» DIRECTIONS
Search the records for the word "Biên" and pick out every line that has it.

» GIVEN RECORDS
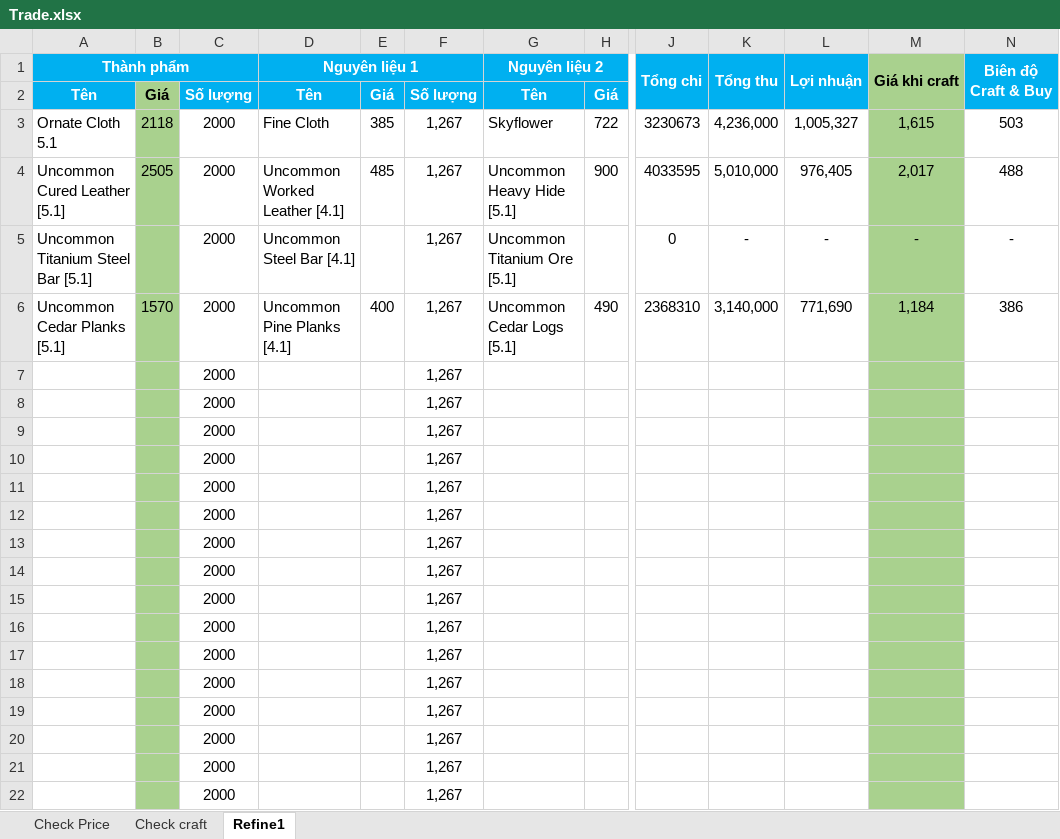
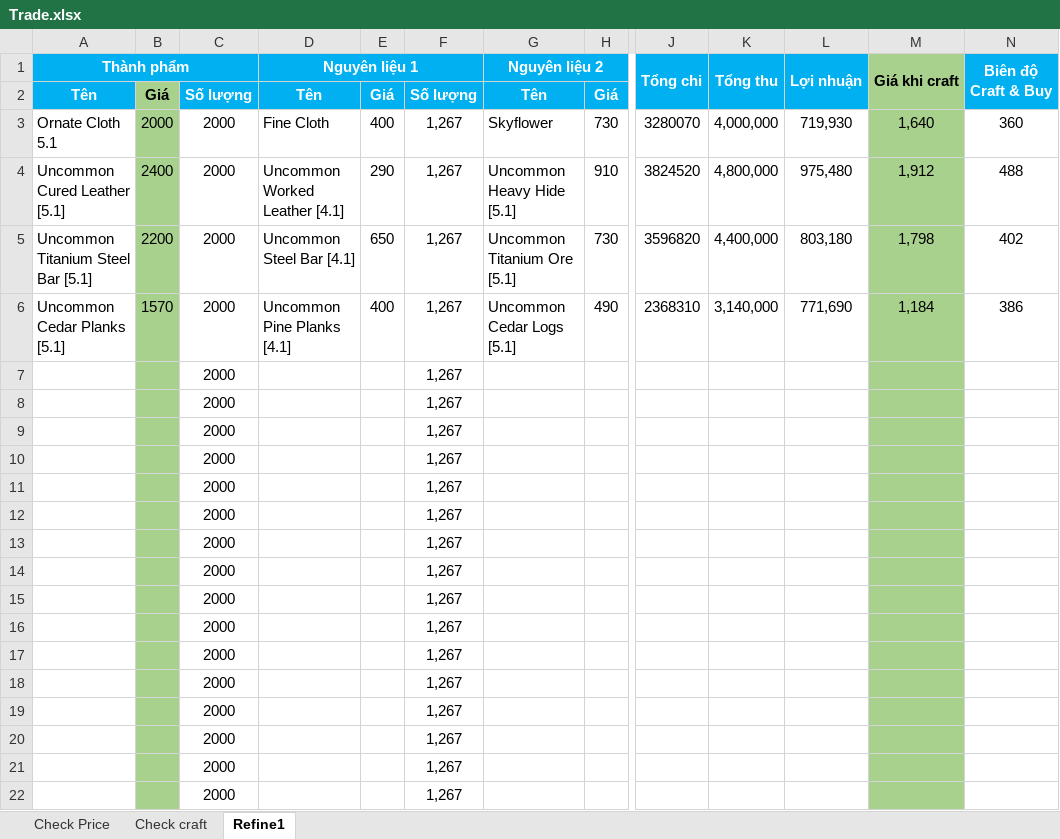
Before and after one commit to hoangphu1607/idle, an Excel workbook: Trade.xlsx, sheet Refine1, drawn as a sheet; only a part is shown, gaps mark what is left out; values as stored, in another font and other column widths than the file's, no borders; the diff names each change by its address in the sheet, - before the commit and + after, or states it on an @@ line.

```diff
--- a/Trade.xlsx (sheet Refine1)
+++ b/Trade.xlsx (sheet Refine1)
-B3: 2118
+B3: 2000
-E3: 385
+E3: 400
-H3: 722
+H3: 730
-J3 (Tổng chi): 3230673
+J3 (Tổng chi): 3280070
-K3 (Tổng thu): 4,236,000
+K3 (Tổng thu): 4,000,000
-L3 (Lợi nhuận): 1,005,327
+L3 (Lợi nhuận): 719,930
-M3 (Giá khi craft): 1,615
+M3 (Giá khi craft): 1,640
-N3 (Biên độ Craft & Buy): 503
+N3 (Biên độ Craft & Buy): 360
-B4: 2505
+B4: 2400
-E4: 485
+E4: 290
-H4: 900
+H4: 910
-J4 (Tổng chi): 4033595
+J4 (Tổng chi): 3824520
-K4 (Tổng thu): 5,010,000
+K4 (Tổng thu): 4,800,000
-L4 (Lợi nhuận): 976,405
+L4 (Lợi nhuận): 975,480
-M4 (Giá khi craft): 2,017
+M4 (Giá khi craft): 1,912
-B5: (empty)
+B5: 2200
-E5: (empty)
+E5: 650
-H5: (empty)
+H5: 730
-J5 (Tổng chi): 0
+J5 (Tổng chi): 3596820
-K5 (Tổng thu): -
+K5 (Tổng thu): 4,400,000
-L5 (Lợi nhuận): -
+L5 (Lợi nhuận): 803,180
-M5 (Giá khi craft): -
+M5 (Giá khi craft): 1,798
-N5 (Biên độ Craft & Buy): -
+N5 (Biên độ Craft & Buy): 402
```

» SOLUTION
-N3 (Biên độ Craft & Buy): 503
+N3 (Biên độ Craft & Buy): 360
-N5 (Biên độ Craft & Buy): -
+N5 (Biên độ Craft & Buy): 402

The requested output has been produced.